**EXERCISE MATERIAL**
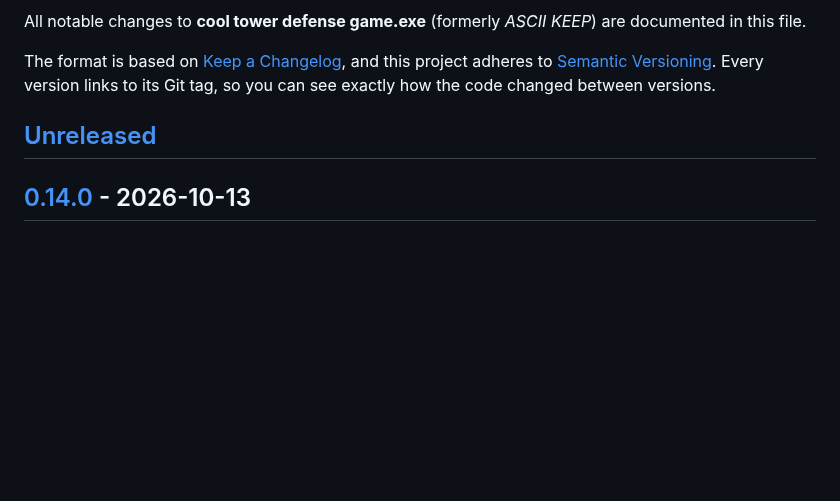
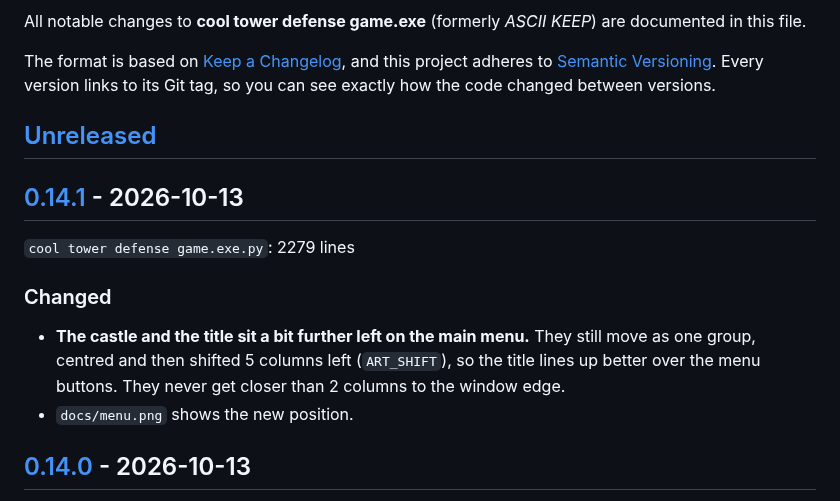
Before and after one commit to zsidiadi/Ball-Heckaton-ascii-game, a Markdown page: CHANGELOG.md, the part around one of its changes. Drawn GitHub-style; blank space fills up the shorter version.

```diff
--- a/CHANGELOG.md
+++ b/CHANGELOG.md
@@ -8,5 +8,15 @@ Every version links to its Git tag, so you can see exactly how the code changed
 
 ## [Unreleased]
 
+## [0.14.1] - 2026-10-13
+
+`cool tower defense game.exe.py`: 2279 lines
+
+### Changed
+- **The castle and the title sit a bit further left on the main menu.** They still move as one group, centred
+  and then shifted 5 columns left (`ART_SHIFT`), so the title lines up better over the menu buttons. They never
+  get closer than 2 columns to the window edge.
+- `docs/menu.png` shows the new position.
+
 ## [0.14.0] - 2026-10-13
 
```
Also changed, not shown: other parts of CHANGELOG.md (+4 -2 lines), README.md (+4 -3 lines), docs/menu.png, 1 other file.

**WHAT IS BEING ASKED**
Return every entry unchanged and skip the pictures.

**RESPONSE FOR THIS EXERCISE**
Before and after one commit to zsidiadi/Ball-Heckaton-ascii-game, a Markdown page: CHANGELOG.md, the part around one of its changes. Drawn GitHub-style; blank space fills up the shorter version.

```diff
--- a/CHANGELOG.md
+++ b/CHANGELOG.md
@@ -8,5 +8,15 @@ Every version links to its Git tag, so you can see exactly how the code changed
 
 ## [Unreleased]
 
+## [0.14.1] - 2026-10-13
+
+`cool tower defense game.exe.py`: 2279 lines
+
+### Changed
+- **The castle and the title sit a bit further left on the main menu.** They still move as one group, centred
+  and then shifted 5 columns left (`ART_SHIFT`), so the title lines up better over the menu buttons. They never
+  get closer than 2 columns to the window edge.
+- `docs/menu.png` shows the new position.
+
 ## [0.14.0] - 2026-10-13
 
```
Also changed, not shown: other parts of CHANGELOG.md (+4 -2 lines), README.md (+4 -3 lines), docs/menu.png, 1 other file.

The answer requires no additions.